Making a pan pizza recently was cool for two reasons:
- It tasted absolutely delicious.
- It gave me some kitchen time with a new pizza method took the mystery out of the whole thing.
This time I had a different kind of dough in the refrigerator — my typical pizza dough developed from trials using Peter Reinhart’s recipes. It’s a rather wet dough, so I was curious what would happen if I baked it in a cake pan rather than on the baking stone.
- poured about 2 tbsp canola oil into 9″ cake pan, then took prepared dough out of the refrigerator and patted it into the pan with fingertips
- let the dough rest for about 15 min, then dappled out some more, continuing in this way until it reached the edges of the pan
- preheated oven to 550° with rack in middle

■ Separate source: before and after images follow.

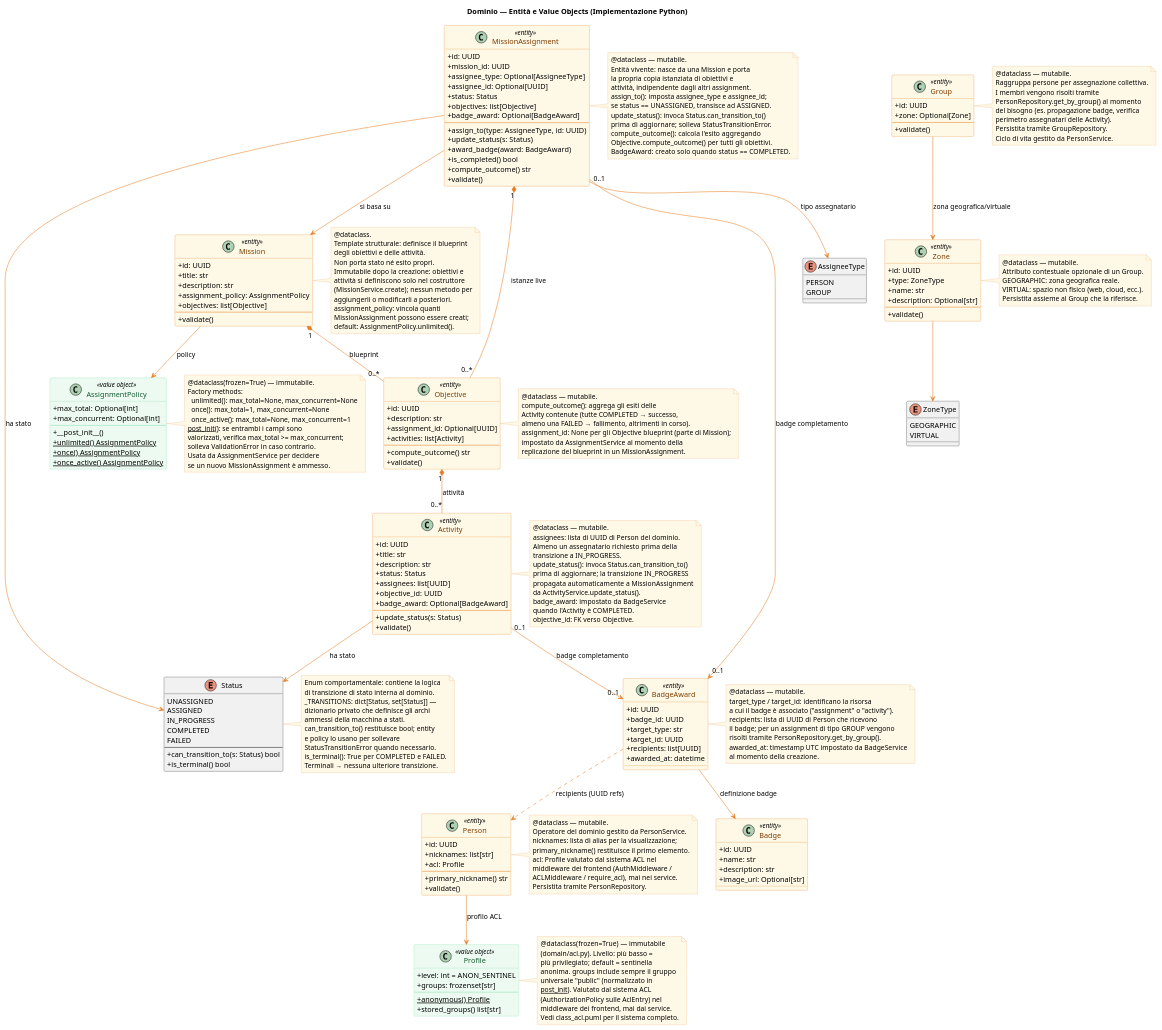
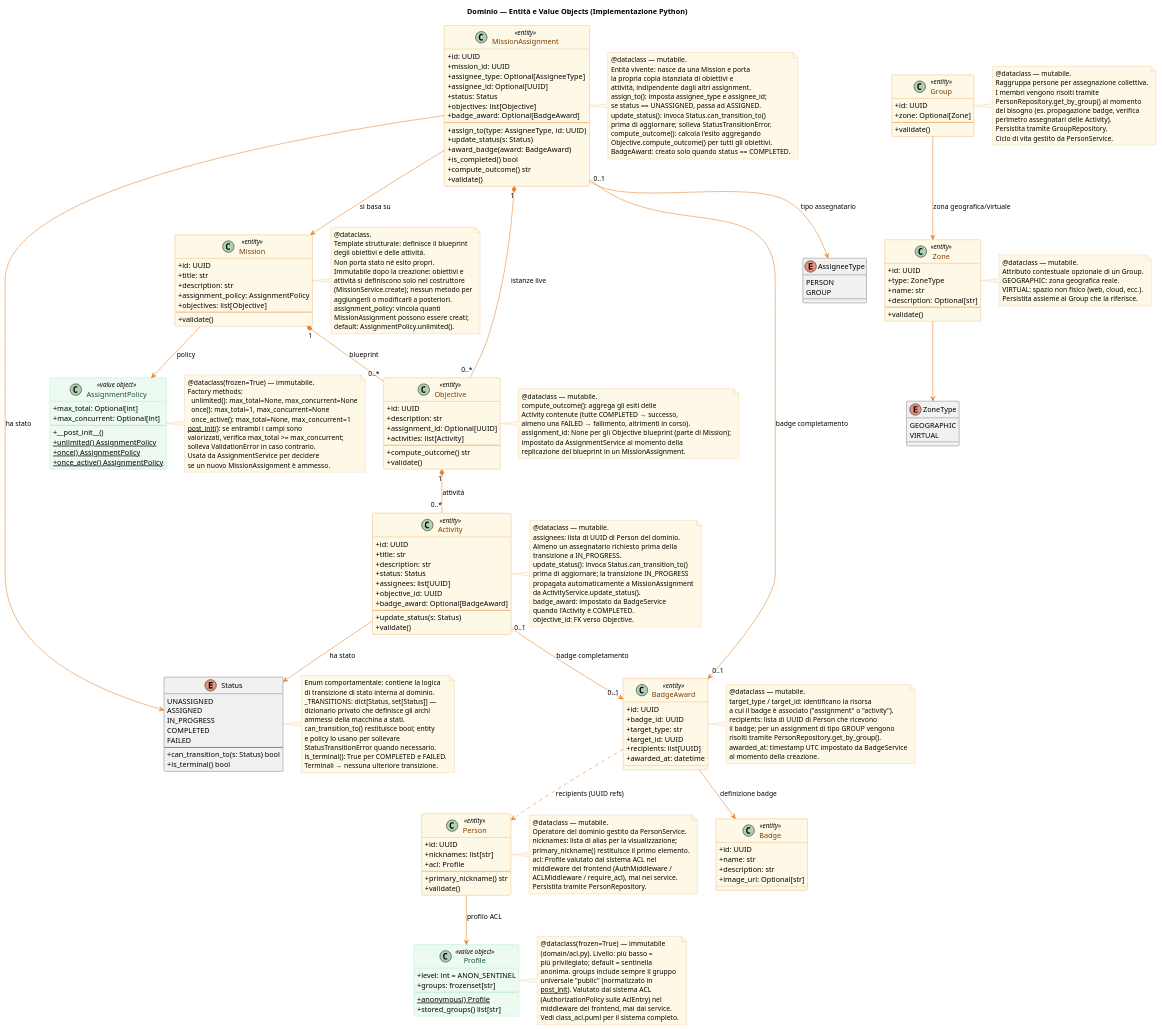
One commit to antlampas/MissionManager changed the diagram in implementation/diagrams/class/class_domain.puml. Above: the diagram before and after it, drawn with PlantUML. The commit also changed 13 other files, not shown here.

Commit message:
docs: corretti testi e diagrammi UML

```diff
--- a/implementation/diagrams/class/class_domain.puml
+++ b/implementation/diagrams/class/class_domain.puml
@@ -158,7 +158,7 @@
   la propria copia istanziata di obiettivi e
   attività, indipendente dagli altri assignment.
   assign_to(): imposta assignee_type e assignee_id;
-  se status == UNASSIGNED, transisce ad ASSIGNED.
+  se status == UNASSIGNED, passa ad ASSIGNED.
   update_status(): invoca Status.can_transition_to()
   prima di aggiornare; solleva StatusTransitionError.
   compute_outcome(): calcola l'esito aggregando
```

- once the dough was soft and slightly risen (about an hour after removing it from the refrigerator and starting to shape), covered edge to edge with pizza sauce and about 1/3 c shredded mozzarella
- baked 10 min
After popping this pizza into the oven, I realized that it would have been better to use the cast iron skillet like I did last time. That way, I could put it on the burner to finish cooking the bottom of the dough. I didn’t think putting the cake pan on a burner would be a good move. And as a result, the underside of the pizza was underdone. So eating it right after baking it was OK, but it was on day 2 that things got great!
For leftovers, I heated the cast iron skillet on the stove top over medium heat. Once it was heated up, I placed my pizza slices in it and covered with the big lid from my stock pot. Turns out, having the underbaked crust was a lucky accident because reheating in the skillet added so much flavor. The bottoms crisped up and browned, and pretty much rocked.